Difference listings:
※ ※ ※
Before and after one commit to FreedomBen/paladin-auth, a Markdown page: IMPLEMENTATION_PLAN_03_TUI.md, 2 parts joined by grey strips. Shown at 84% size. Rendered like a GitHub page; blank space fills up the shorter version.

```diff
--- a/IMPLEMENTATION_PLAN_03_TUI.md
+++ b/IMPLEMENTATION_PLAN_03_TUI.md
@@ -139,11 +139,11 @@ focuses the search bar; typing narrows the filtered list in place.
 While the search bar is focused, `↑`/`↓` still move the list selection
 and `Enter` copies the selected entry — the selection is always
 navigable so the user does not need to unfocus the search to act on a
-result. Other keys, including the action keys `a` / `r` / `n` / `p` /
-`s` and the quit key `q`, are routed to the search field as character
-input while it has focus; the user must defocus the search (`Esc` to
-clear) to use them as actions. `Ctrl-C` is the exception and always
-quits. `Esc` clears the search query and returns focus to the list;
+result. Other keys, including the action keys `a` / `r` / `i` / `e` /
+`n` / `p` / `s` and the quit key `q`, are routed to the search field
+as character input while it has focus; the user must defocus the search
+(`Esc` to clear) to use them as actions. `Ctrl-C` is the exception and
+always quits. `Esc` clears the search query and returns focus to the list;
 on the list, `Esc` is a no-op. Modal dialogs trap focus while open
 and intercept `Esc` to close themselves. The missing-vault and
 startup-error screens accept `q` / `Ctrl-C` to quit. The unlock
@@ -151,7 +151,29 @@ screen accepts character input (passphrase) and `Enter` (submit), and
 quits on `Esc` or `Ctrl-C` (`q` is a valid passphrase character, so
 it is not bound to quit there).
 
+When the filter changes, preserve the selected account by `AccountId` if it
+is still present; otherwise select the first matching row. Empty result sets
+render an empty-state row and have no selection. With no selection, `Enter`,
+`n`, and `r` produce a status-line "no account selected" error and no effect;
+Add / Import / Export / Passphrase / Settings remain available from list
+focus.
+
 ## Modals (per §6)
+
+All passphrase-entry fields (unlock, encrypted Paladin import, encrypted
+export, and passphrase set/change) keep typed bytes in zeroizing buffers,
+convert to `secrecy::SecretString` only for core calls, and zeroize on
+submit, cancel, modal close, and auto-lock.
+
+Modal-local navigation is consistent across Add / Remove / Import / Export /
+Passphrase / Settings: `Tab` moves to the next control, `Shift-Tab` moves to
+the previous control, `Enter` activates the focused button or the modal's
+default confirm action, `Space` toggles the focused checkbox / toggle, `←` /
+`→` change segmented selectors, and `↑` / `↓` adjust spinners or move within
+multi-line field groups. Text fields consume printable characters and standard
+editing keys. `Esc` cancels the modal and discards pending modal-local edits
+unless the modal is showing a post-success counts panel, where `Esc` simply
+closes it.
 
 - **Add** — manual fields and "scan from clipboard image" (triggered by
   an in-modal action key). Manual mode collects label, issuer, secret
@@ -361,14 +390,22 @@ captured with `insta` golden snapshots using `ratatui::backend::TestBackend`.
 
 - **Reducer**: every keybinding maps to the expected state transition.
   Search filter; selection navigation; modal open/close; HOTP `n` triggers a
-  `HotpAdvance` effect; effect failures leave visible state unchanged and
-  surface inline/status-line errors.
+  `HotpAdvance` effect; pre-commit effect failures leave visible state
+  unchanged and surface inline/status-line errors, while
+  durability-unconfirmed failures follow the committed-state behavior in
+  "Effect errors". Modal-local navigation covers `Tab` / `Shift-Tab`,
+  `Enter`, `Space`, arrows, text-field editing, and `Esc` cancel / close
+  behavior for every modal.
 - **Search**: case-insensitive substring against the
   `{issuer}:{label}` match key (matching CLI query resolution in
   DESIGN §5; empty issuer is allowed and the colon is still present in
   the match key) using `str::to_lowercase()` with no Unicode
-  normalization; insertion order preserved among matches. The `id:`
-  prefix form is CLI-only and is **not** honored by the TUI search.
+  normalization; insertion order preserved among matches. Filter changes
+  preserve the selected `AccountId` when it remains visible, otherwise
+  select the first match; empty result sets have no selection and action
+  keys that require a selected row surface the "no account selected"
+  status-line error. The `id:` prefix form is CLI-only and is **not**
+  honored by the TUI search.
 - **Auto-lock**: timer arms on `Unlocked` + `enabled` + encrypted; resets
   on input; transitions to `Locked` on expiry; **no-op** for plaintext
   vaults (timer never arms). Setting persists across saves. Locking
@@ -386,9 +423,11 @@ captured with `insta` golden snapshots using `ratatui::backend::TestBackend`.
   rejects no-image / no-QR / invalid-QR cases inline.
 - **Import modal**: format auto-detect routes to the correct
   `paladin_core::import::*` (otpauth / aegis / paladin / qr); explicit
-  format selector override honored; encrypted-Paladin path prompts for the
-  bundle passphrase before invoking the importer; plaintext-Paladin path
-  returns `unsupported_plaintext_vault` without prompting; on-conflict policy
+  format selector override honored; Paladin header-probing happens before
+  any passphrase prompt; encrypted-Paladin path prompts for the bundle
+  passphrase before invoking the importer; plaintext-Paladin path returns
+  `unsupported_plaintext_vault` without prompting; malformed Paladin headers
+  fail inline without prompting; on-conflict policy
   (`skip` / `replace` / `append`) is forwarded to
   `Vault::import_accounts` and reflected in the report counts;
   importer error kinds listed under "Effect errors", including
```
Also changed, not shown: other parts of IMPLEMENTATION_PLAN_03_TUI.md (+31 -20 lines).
※ ※ ※
ACTIVITY: Reproduce all of the entries word for word. Omit nothing.

ANSWER FOR THIS EXERCISE:
Before and after one commit to FreedomBen/paladin-auth, a Markdown page: IMPLEMENTATION_PLAN_03_TUI.md, 2 parts joined by grey strips. Shown at 84% size. Rendered like a GitHub page; blank space fills up the shorter version.

```diff
--- a/IMPLEMENTATION_PLAN_03_TUI.md
+++ b/IMPLEMENTATION_PLAN_03_TUI.md
@@ -139,11 +139,11 @@ focuses the search bar; typing narrows the filtered list in place.
 While the search bar is focused, `↑`/`↓` still move the list selection
 and `Enter` copies the selected entry — the selection is always
 navigable so the user does not need to unfocus the search to act on a
-result. Other keys, including the action keys `a` / `r` / `n` / `p` /
-`s` and the quit key `q`, are routed to the search field as character
-input while it has focus; the user must defocus the search (`Esc` to
-clear) to use them as actions. `Ctrl-C` is the exception and always
-quits. `Esc` clears the search query and returns focus to the list;
+result. Other keys, including the action keys `a` / `r` / `i` / `e` /
+`n` / `p` / `s` and the quit key `q`, are routed to the search field
+as character input while it has focus; the user must defocus the search
+(`Esc` to clear) to use them as actions. `Ctrl-C` is the exception and
+always quits. `Esc` clears the search query and returns focus to the list;
 on the list, `Esc` is a no-op. Modal dialogs trap focus while open
 and intercept `Esc` to close themselves. The missing-vault and
 startup-error screens accept `q` / `Ctrl-C` to quit. The unlock
@@ -151,7 +151,29 @@ screen accepts character input (passphrase) and `Enter` (submit), and
 quits on `Esc` or `Ctrl-C` (`q` is a valid passphrase character, so
 it is not bound to quit there).
 
+When the filter changes, preserve the selected account by `AccountId` if it
+is still present; otherwise select the first matching row. Empty result sets
+render an empty-state row and have no selection. With no selection, `Enter`,
+`n`, and `r` produce a status-line "no account selected" error and no effect;
+Add / Import / Export / Passphrase / Settings remain available from list
+focus.
+
 ## Modals (per §6)
+
+All passphrase-entry fields (unlock, encrypted Paladin import, encrypted
+export, and passphrase set/change) keep typed bytes in zeroizing buffers,
+convert to `secrecy::SecretString` only for core calls, and zeroize on
+submit, cancel, modal close, and auto-lock.
+
+Modal-local navigation is consistent across Add / Remove / Import / Export /
+Passphrase / Settings: `Tab` moves to the next control, `Shift-Tab` moves to
+the previous control, `Enter` activates the focused button or the modal's
+default confirm action, `Space` toggles the focused checkbox / toggle, `←` /
+`→` change segmented selectors, and `↑` / `↓` adjust spinners or move within
+multi-line field groups. Text fields consume printable characters and standard
+editing keys. `Esc` cancels the modal and discards pending modal-local edits
+unless the modal is showing a post-success counts panel, where `Esc` simply
+closes it.
 
 - **Add** — manual fields and "scan from clipboard image" (triggered by
   an in-modal action key). Manual mode collects label, issuer, secret
@@ -361,14 +390,22 @@ captured with `insta` golden snapshots using `ratatui::backend::TestBackend`.
 
 - **Reducer**: every keybinding maps to the expected state transition.
   Search filter; selection navigation; modal open/close; HOTP `n` triggers a
-  `HotpAdvance` effect; effect failures leave visible state unchanged and
-  surface inline/status-line errors.
+  `HotpAdvance` effect; pre-commit effect failures leave visible state
+  unchanged and surface inline/status-line errors, while
+  durability-unconfirmed failures follow the committed-state behavior in
+  "Effect errors". Modal-local navigation covers `Tab` / `Shift-Tab`,
+  `Enter`, `Space`, arrows, text-field editing, and `Esc` cancel / close
+  behavior for every modal.
 - **Search**: case-insensitive substring against the
   `{issuer}:{label}` match key (matching CLI query resolution in
   DESIGN §5; empty issuer is allowed and the colon is still present in
   the match key) using `str::to_lowercase()` with no Unicode
-  normalization; insertion order preserved among matches. The `id:`
-  prefix form is CLI-only and is **not** honored by the TUI search.
+  normalization; insertion order preserved among matches. Filter changes
+  preserve the selected `AccountId` when it remains visible, otherwise
+  select the first match; empty result sets have no selection and action
+  keys that require a selected row surface the "no account selected"
+  status-line error. The `id:` prefix form is CLI-only and is **not**
+  honored by the TUI search.
 - **Auto-lock**: timer arms on `Unlocked` + `enabled` + encrypted; resets
   on input; transitions to `Locked` on expiry; **no-op** for plaintext
   vaults (timer never arms). Setting persists across saves. Locking
@@ -386,9 +423,11 @@ captured with `insta` golden snapshots using `ratatui::backend::TestBackend`.
   rejects no-image / no-QR / invalid-QR cases inline.
 - **Import modal**: format auto-detect routes to the correct
   `paladin_core::import::*` (otpauth / aegis / paladin / qr); explicit
-  format selector override honored; encrypted-Paladin path prompts for the
-  bundle passphrase before invoking the importer; plaintext-Paladin path
-  returns `unsupported_plaintext_vault` without prompting; on-conflict policy
+  format selector override honored; Paladin header-probing happens before
+  any passphrase prompt; encrypted-Paladin path prompts for the bundle
+  passphrase before invoking the importer; plaintext-Paladin path returns
+  `unsupported_plaintext_vault` without prompting; malformed Paladin headers
+  fail inline without prompting; on-conflict policy
   (`skip` / `replace` / `append`) is forwarded to
   `Vault::import_accounts` and reflected in the report counts;
   importer error kinds listed under "Effect errors", including
```
Also changed, not shown: other parts of IMPLEMENTATION_PLAN_03_TUI.md (+31 -20 lines).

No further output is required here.